Friday, 16 March 2012
The many political hues of Indigo
Mary Lance's new film on the history of Indigo, Blue Alchemy, is an intriguing work on many levels, some expected - and some surprising.
It was perhaps inevitable that, with a consultant like Jenny Balfour-Paul, author of the landmark (and recently republished) Indigo, it would be a fascinating examination of the diverse forms and techniques associated with indigo - there are many insights into the history of this fascinating dye, and throughout there's a wonder at its strange alchemy, of how a liquid that's a yellowy-green colour can turn fabrics, especially cotton, blue. The insights into the intricacies of indigo, how its use developed in different continents, and the way its heritage varies across the globe, are manifold.

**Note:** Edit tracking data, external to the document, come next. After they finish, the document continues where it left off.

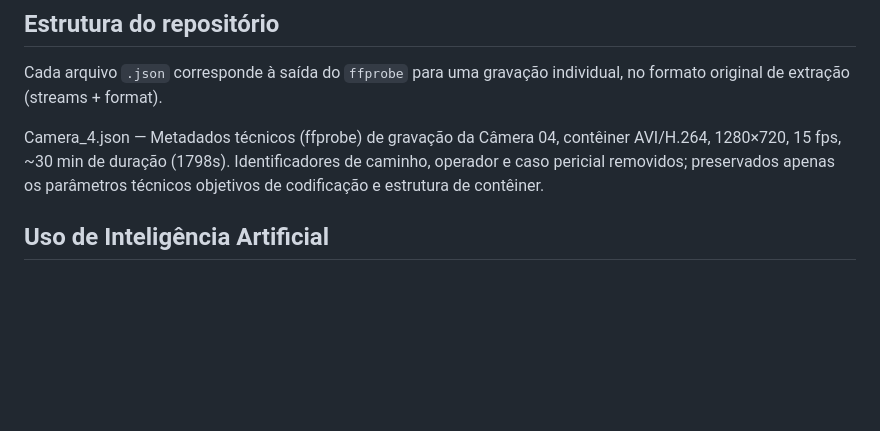
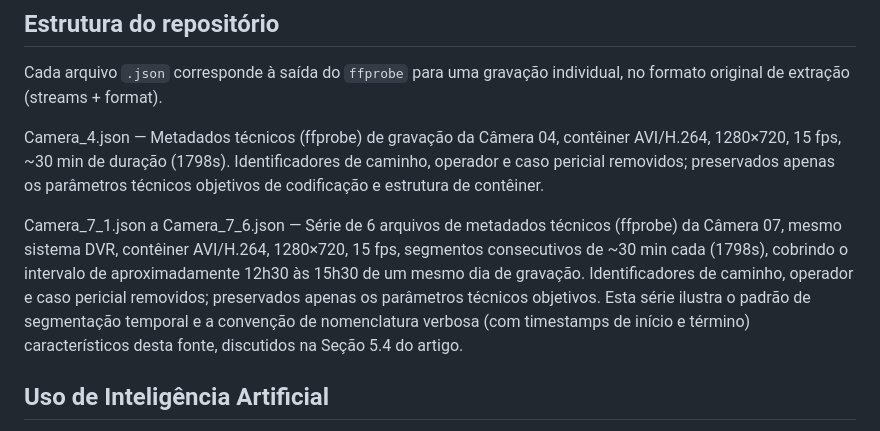
Before and after one commit to Aldo2019/Ontologias_Reasoners_DL_pericia_audiovisual, a Markdown page: README.md, the part around the change. Rendered like a GitHub page; blank space fills up the shorter version.

Commit message:
Atualiza README com detalhes sobre metadados e IA
Adiciona informações sobre arquivos de metadados da Câmera 07 e uso de IA na sanitização.

```diff
--- a/README.md
+++ b/README.md
@@ -26,6 +26,8 @@ Cada arquivo `.json` corresponde à saída do `ffprobe` para uma gravação indi
 
 Camera_4.json — Metadados técnicos (ffprobe) de gravação da Câmera 04, contêiner AVI/H.264, 1280×720, 15 fps, ~30 min de duração (1798s). Identificadores de caminho, operador e caso pericial removidos; preservados apenas os parâmetros técnicos objetivos de codificação e estrutura de contêiner.
 
+Camera_7_1.json a Camera_7_6.json — Série de 6 arquivos de metadados técnicos (ffprobe) da Câmera 07, mesmo sistema DVR, contêiner AVI/H.264, 1280×720, 15 fps, segmentos consecutivos de ~30 min cada (1798s), cobrindo o intervalo de aproximadamente 12h30 às 15h30 de um mesmo dia de gravação. Identificadores de caminho, operador e caso pericial removidos; preservados apenas os parâmetros técnicos objetivos. Esta série ilustra o padrão de segmentação temporal e a convenção de nomenclatura verbosa (com timestamps de início e término) característicos desta fonte, discutidos na Seção 5.4 do artigo.
+
 ## Uso de Inteligência Artificial
 
 Ferramentas de IA generativa foram utilizadas como apoio à estruturação e à sanitização preliminar destes metadados. A curadoria, a definição dos critérios de sanitização e a validação final do corpus são de responsabilidade exclusiva dos autores.
```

Throughout the film, there's an engaging focus on people, and how indigo permeates their lives, such as the wonderful Hiroyuki Shindo, who maintains the tradition of Sukumo, the composted leaves of Polygonum Tinctorum, using this ancient Japanese technique to create beautiful, serene artworks.
Hiroyuki Shindo - an exponent of the Sukumo, the traditional Japanese technique of making an indigo compost (European woad dyers used a similar technique). Photo by Mary Lance.

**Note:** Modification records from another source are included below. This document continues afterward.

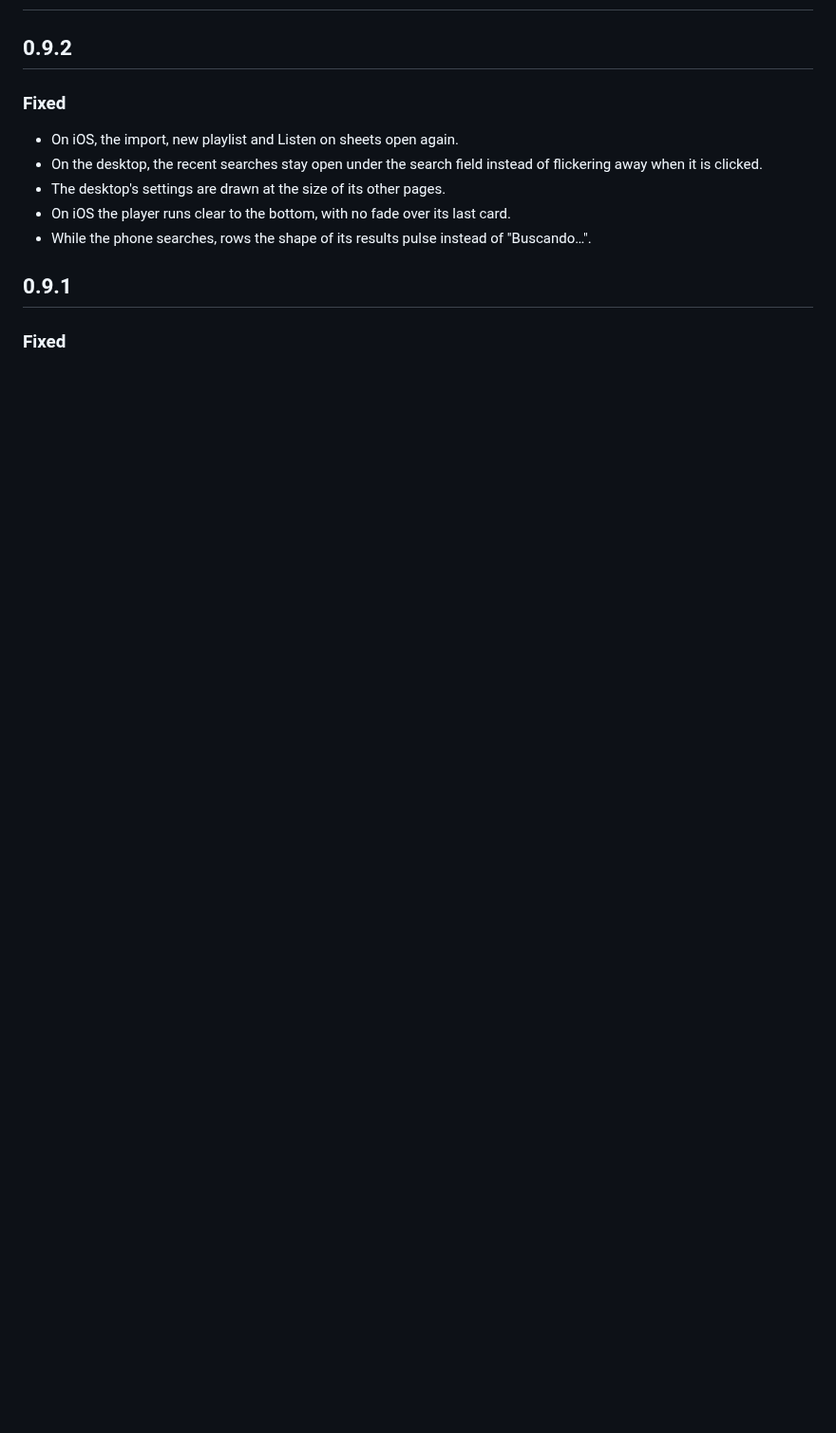
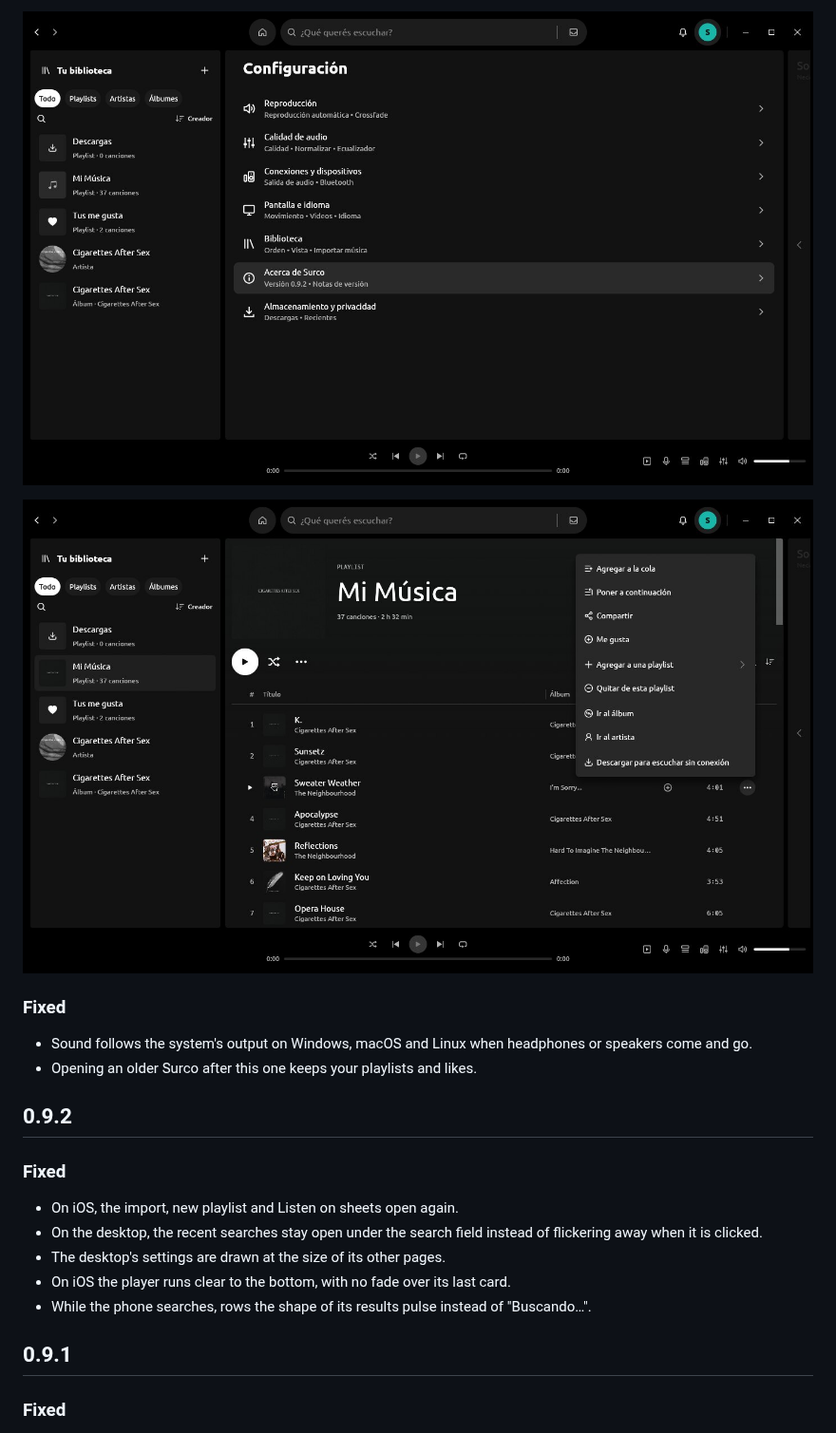
Before and after one commit to Niiihuel/surco, a Markdown page: CHANGELOG.md, the part around one of its changes. Shown at 95% size. Drawn GitHub-style; pictures changed too: docs/releases/0.10.0/playlist.jpg (added), docs/releases/0.10.0/settings.jpg (added); blank space fills up the shorter version.

Commit message:
chore: release 0.10.0
Co-Authored-By: Claude Opus 5.5 <noreply@anthropic.com>

```diff
--- a/CHANGELOG.md
+++ b/CHANGELOG.md
@@ -2,3 +48,12 @@
+![Settings](https://raw.githubusercontent.com/Niiihuel/surco/v0.10.0/docs/releases/0.10.0/settings.jpg)
+
+![A playlist and its menu](https://raw.githubusercontent.com/Niiihuel/surco/v0.10.0/docs/releases/0.10.0/playlist.jpg)
+
+### Fixed
+
+- Sound follows the system's output on Windows, macOS and Linux when headphones or
+  speakers come and go.
+- Opening an older Surco after this one keeps your playlists and likes.
 
 ## 0.9.2
 
```
Also changed, not shown: other parts of CHANGELOG.md (+46 -0 lines), docs/releases/0.10.0/handoff.jpg (added), docs/releases/0.10.0/home.jpg (added), docs/releases/0.10.0/profile.jpg (added), docs/releases/0.10.0/search.jpg (added), 3 other files.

The contrasting, more sophisticated technique, perfected in India, using the Indigofera Tinctorum plant. This produced an indigo "cake' that was easily transportable. These methods were copied (perhaps via industrial espionage) in Jamaica and South Carolina. Photo by Mary Lance.
Yet the fact that struck me most forcefully is that indigo is a political subject, which inevitably reflects the power structures of the world around it. This is an issue which surfaces in Jenny's book, where she discusses the dye's early history alongside that of Tyrian Purple - the colour that was the symbol of power and affluence in the Roman Empire; the history of indigo similarly stretches right back, to the second millennium BC, when it was used to colour the pharoahs' clothing. The political resonance of indigo intensified once dyeing techniques reached Europe in the 1500s. The dye was so prized that, from the 1700s onwards, huge tracts of Bengal were used to farm Indigofera Tinctoria; the East India Company and their planters coerced workers to convert their land use from food to the lucrative crop, which was used for dyeing both military uniforms and fashionable items like blue satin. The consequent food shortages, along with the meagre wages, resulted in The Indigo Revolt; a rebellion which many see as the beginnings of non-violent protest, as practised so effectively by Mahatma Gandhi.
As with Sea Island Cotton, and so many of today's fashion items, the popularity of indigo resulted in exploitation and repression; after the Indigo Revolt, indigo culture moved to South Carolina - relying heavily on slave labour. As Lance's film explains, indigo's revival as a craft skill today has required producers in several areas to banish memories of a dark and cruel past.
Yet that dark past didn't recede with the passing of natural indigo. From the 1890s onwards, of course, the advent of synthetic indigo, via a process invented by Adolf von Baeyer, freed many from menial toil. But as Diurmud Jeffries relates in his gripping, but depressing book Hell's Cartell, Baeyer and his company BASF were an integral part of Germany's militaristic revival. By 1915, synthetic indigo had effectively wiped out the natural version, despite the efforts of the British empire. (Even Cone, who started producing denim for Levi's in 1915, are thought to have evaded restrictions on the German product during the First World War, and dyed their denim with synthetic indigo). BASF later became a key member of the IG Farben cartel, using their industrial muscle to bankroll the Nazis, and their huge income from synthetic indigo and other dyes helped fund research for products like synthetic petroleum, to help Hitler achieve his long-fantasied "Autarky" - economic self-sufficiency. When the allies liberated Auschwitz, they found a huge synthetic petroleum plant built by IG Farben, whose directors, according to Jeffries, only avoided the death penalties they deserved thanks to resurgent american anti-Semitism and the advent of the Cold War.
So far, so repressive. But all of human life is there, in the history of indigo. Perhaps the best counter-example to the dark side of the dye comes from the clothing popularised by Giuseppe Garibaldi. For in the Museo Del Risorgimento in Rome there are a pair of blue workpants known as 'Garibaldi's jeans', made from a blue fabric that is possibly a fustian - cotton fill, probably with a indigo linen warp - or a cotton duck. This style of pants became known, of course, as' Genovesi'. Garibaldi, the "Lion of Liberty", was the first rebel with a cause, albeit in Blue Genes, rather than Blue Jeans.
When it comes to totalitarianism vs the individual, indigo has historically backed both sides. Happily, Mary Lance's film gives a warming account of its new role, helping to liberate isolated, sometimes troubled communities, fostering the craft ethic in an increasingly industrialised world.